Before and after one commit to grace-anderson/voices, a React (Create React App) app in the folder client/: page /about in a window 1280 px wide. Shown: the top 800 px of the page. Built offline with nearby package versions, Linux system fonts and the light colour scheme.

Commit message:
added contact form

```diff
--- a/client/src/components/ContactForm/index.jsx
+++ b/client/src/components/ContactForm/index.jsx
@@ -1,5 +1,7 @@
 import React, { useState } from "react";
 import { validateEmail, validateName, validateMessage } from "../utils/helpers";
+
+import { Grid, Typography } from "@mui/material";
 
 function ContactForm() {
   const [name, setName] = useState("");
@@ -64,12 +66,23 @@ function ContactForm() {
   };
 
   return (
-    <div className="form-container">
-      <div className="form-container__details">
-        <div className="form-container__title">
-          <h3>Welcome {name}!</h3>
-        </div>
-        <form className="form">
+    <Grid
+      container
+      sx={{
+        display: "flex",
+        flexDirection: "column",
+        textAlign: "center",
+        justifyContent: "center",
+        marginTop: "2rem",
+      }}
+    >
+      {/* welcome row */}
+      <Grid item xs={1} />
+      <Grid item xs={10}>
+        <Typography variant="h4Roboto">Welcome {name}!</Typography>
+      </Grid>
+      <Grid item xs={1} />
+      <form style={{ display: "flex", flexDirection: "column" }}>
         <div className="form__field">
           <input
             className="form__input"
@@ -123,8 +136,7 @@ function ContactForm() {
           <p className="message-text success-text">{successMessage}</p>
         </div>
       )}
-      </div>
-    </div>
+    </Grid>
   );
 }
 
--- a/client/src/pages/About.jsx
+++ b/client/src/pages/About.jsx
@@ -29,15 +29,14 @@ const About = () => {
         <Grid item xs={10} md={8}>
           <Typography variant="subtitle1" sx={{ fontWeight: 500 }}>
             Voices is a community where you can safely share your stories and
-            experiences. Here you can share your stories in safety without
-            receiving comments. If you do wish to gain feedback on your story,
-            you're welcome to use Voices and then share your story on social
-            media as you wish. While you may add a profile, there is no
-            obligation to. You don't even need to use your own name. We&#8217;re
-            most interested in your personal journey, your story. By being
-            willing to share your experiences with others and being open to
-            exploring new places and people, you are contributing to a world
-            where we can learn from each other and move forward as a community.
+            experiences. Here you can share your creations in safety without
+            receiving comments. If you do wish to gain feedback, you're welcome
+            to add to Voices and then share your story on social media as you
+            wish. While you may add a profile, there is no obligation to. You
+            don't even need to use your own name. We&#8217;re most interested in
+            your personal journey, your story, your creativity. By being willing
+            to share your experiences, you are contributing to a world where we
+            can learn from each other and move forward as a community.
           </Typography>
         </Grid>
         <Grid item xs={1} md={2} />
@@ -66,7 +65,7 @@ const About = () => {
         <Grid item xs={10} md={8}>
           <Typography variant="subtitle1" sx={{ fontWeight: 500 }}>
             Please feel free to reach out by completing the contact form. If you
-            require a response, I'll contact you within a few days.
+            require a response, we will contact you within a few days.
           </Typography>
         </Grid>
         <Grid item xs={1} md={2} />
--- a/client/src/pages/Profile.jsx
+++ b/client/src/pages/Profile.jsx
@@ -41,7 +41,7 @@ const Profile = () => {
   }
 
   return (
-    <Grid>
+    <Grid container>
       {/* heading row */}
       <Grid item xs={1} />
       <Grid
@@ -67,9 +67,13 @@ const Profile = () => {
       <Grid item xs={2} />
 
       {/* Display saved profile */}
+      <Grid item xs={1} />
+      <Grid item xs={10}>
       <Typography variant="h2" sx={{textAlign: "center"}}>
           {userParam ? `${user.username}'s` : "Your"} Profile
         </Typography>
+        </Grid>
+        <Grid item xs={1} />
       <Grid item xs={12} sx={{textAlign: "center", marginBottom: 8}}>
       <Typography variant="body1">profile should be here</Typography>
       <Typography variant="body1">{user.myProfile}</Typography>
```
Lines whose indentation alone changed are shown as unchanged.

--

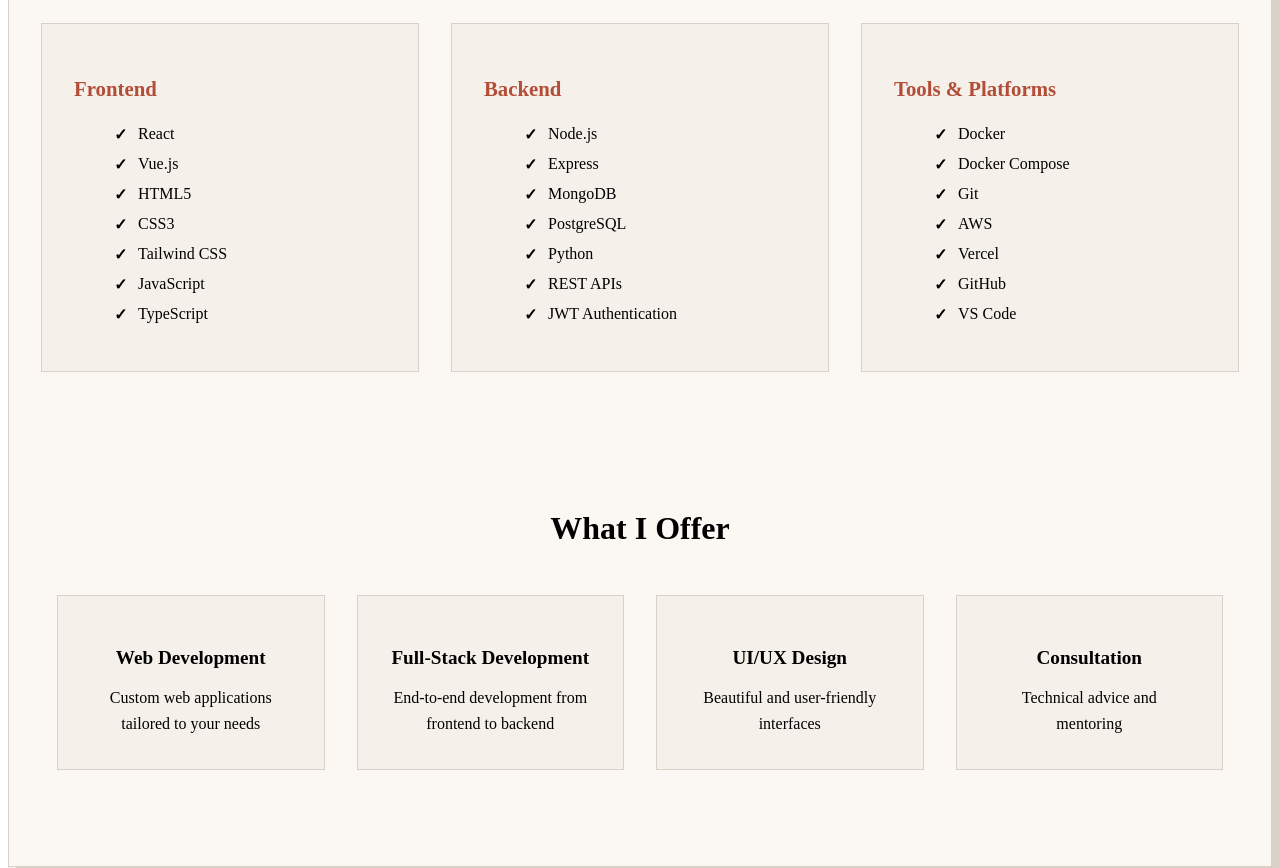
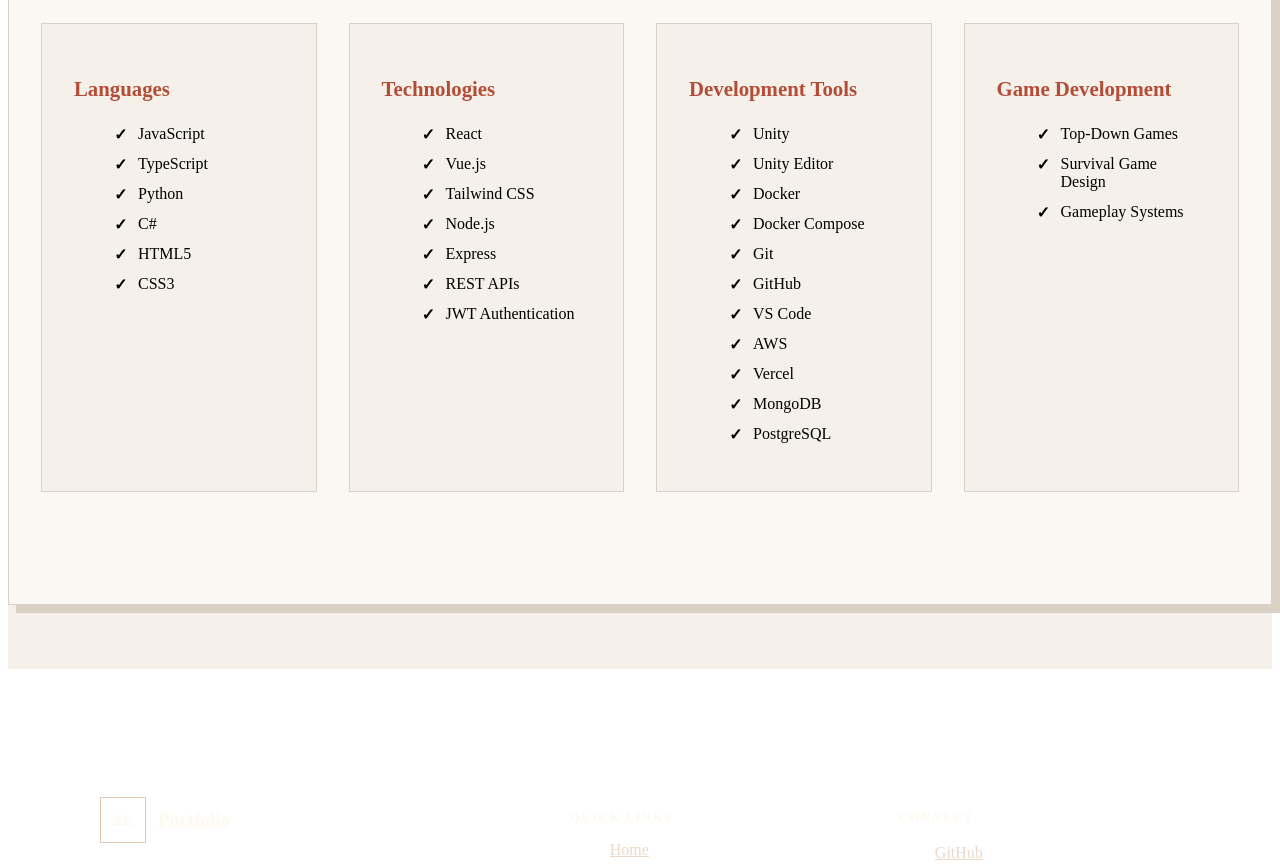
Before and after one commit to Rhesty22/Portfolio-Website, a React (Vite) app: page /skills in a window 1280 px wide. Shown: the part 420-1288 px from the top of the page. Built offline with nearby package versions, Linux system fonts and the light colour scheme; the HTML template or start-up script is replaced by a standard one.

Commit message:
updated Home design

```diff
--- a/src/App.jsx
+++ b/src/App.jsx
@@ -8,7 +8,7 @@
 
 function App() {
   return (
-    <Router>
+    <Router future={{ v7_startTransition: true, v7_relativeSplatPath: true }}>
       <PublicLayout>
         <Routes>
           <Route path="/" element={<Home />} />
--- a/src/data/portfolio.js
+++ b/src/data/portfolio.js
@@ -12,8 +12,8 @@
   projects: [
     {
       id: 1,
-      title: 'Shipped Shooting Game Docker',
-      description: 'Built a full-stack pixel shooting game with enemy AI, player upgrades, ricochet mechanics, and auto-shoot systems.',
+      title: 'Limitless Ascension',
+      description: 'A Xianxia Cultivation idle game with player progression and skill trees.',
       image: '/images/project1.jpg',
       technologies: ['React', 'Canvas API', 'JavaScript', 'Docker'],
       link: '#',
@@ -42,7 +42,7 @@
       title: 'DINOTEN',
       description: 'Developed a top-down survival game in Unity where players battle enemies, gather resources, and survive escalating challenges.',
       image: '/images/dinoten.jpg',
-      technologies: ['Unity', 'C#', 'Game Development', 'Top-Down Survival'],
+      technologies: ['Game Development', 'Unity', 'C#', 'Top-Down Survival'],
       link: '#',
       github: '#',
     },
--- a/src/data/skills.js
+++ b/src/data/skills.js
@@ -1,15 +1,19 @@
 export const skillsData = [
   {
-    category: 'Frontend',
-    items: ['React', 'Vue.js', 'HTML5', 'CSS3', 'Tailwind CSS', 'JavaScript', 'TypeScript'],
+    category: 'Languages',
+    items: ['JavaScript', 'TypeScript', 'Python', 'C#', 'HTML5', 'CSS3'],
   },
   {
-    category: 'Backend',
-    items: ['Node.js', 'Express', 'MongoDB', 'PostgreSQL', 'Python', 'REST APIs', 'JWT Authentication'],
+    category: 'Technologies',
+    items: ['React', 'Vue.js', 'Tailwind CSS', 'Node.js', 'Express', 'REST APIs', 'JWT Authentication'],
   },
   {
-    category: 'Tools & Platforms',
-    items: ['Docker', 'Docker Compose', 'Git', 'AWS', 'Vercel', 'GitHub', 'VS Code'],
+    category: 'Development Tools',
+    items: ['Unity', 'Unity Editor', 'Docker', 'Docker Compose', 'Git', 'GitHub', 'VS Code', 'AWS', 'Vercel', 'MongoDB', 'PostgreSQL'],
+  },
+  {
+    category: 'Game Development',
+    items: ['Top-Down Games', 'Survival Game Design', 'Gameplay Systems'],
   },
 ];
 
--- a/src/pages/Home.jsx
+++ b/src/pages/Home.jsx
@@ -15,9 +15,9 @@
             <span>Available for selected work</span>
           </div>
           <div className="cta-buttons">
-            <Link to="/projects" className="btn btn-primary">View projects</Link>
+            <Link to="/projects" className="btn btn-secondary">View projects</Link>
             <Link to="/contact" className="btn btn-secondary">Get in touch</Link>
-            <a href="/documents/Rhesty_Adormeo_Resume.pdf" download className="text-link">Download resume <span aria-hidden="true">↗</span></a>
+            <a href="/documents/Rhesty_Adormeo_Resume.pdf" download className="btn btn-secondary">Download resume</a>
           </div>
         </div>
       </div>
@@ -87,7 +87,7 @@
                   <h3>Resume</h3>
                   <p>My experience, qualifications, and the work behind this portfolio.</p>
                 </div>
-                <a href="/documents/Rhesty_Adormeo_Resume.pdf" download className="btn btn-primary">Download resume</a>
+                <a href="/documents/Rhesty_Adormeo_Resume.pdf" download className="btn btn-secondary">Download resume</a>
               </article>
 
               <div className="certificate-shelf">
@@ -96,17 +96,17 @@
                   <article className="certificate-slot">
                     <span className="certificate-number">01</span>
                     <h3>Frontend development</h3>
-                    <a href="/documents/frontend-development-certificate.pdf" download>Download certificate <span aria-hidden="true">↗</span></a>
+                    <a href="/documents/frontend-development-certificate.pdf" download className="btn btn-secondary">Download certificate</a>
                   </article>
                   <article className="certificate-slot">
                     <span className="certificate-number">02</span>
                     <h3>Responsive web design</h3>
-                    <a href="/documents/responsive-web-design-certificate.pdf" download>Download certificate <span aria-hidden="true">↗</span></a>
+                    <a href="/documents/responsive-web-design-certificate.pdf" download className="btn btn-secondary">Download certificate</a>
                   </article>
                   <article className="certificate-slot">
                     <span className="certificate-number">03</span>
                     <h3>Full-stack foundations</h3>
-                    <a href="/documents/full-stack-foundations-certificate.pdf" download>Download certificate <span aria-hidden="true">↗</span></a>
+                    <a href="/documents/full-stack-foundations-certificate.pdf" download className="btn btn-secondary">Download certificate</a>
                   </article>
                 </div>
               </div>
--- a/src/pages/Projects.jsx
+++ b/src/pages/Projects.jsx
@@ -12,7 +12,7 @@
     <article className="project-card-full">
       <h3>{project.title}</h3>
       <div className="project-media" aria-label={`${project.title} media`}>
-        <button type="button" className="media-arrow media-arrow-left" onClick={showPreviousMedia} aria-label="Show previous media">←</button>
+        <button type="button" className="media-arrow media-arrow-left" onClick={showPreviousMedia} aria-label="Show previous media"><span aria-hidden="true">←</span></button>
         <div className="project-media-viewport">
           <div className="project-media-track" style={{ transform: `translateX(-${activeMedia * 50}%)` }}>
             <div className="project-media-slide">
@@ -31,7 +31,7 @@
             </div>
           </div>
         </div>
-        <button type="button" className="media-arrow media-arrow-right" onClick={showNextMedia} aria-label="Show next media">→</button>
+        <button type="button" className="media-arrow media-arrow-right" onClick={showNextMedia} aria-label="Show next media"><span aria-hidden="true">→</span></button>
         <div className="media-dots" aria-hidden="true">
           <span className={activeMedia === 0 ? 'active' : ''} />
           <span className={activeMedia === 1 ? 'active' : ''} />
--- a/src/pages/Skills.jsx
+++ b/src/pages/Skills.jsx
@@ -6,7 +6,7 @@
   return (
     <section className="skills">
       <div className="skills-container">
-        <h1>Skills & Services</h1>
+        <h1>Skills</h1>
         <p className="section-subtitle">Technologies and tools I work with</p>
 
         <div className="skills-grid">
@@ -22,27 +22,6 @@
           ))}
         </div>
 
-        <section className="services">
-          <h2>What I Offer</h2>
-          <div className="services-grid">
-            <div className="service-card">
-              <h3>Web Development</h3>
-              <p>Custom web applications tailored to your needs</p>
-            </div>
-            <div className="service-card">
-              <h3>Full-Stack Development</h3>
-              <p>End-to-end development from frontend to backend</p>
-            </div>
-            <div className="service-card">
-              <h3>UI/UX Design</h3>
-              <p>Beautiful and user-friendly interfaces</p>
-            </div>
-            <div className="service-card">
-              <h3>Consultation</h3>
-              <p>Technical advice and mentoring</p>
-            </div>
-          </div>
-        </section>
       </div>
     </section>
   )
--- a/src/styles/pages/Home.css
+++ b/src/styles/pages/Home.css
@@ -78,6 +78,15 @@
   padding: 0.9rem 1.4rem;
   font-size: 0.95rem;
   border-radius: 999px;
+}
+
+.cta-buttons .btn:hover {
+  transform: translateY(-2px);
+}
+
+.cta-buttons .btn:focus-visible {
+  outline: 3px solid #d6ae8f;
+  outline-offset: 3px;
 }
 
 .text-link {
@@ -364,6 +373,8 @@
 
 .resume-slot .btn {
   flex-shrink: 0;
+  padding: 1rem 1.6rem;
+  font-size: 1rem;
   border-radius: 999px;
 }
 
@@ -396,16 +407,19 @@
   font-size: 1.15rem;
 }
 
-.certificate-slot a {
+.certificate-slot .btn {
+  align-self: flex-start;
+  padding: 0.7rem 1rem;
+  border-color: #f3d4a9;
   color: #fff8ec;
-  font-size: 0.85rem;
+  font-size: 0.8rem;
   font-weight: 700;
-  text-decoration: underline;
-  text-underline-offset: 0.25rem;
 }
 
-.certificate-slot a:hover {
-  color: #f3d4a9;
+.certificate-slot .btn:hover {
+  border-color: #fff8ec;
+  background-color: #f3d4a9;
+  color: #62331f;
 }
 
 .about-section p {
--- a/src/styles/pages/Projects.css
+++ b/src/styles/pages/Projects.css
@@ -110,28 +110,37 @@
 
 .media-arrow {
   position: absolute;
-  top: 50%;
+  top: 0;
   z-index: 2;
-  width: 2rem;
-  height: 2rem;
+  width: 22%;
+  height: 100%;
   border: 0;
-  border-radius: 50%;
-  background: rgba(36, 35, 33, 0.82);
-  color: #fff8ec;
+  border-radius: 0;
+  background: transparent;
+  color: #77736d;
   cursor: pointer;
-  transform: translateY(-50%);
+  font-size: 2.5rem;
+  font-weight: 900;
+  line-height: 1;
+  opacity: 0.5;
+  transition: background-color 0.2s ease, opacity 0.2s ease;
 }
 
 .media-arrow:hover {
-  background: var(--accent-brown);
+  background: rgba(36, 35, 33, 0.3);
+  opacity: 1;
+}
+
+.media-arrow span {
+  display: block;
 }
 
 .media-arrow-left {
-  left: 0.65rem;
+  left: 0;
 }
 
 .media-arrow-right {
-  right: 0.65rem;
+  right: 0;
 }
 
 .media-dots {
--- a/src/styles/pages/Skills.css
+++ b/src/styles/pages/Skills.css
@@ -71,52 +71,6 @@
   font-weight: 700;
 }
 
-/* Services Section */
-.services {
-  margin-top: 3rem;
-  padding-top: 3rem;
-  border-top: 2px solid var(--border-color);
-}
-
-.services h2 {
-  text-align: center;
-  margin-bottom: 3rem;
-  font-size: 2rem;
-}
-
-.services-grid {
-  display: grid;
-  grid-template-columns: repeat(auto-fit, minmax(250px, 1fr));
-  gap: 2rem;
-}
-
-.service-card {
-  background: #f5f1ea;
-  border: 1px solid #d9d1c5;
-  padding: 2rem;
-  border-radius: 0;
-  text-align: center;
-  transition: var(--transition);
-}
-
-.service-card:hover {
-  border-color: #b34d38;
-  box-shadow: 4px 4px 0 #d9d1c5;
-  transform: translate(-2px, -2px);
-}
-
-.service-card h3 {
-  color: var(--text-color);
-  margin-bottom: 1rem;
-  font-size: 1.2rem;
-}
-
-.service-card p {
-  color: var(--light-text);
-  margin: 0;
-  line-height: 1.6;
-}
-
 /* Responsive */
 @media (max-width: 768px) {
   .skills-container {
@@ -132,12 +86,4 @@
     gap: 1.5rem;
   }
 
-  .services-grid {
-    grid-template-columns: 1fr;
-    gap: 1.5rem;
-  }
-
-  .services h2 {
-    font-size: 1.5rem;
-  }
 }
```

- [Instructions for the task]: In the records, find every line that has the string "category" and copy it.

- [Answer to the problem]:
-    category: 'Frontend',
+    category: 'Languages',
-    category: 'Backend',
+    category: 'Technologies',
-    category: 'Tools & Platforms',
+    category: 'Development Tools',
+    category: 'Game Development',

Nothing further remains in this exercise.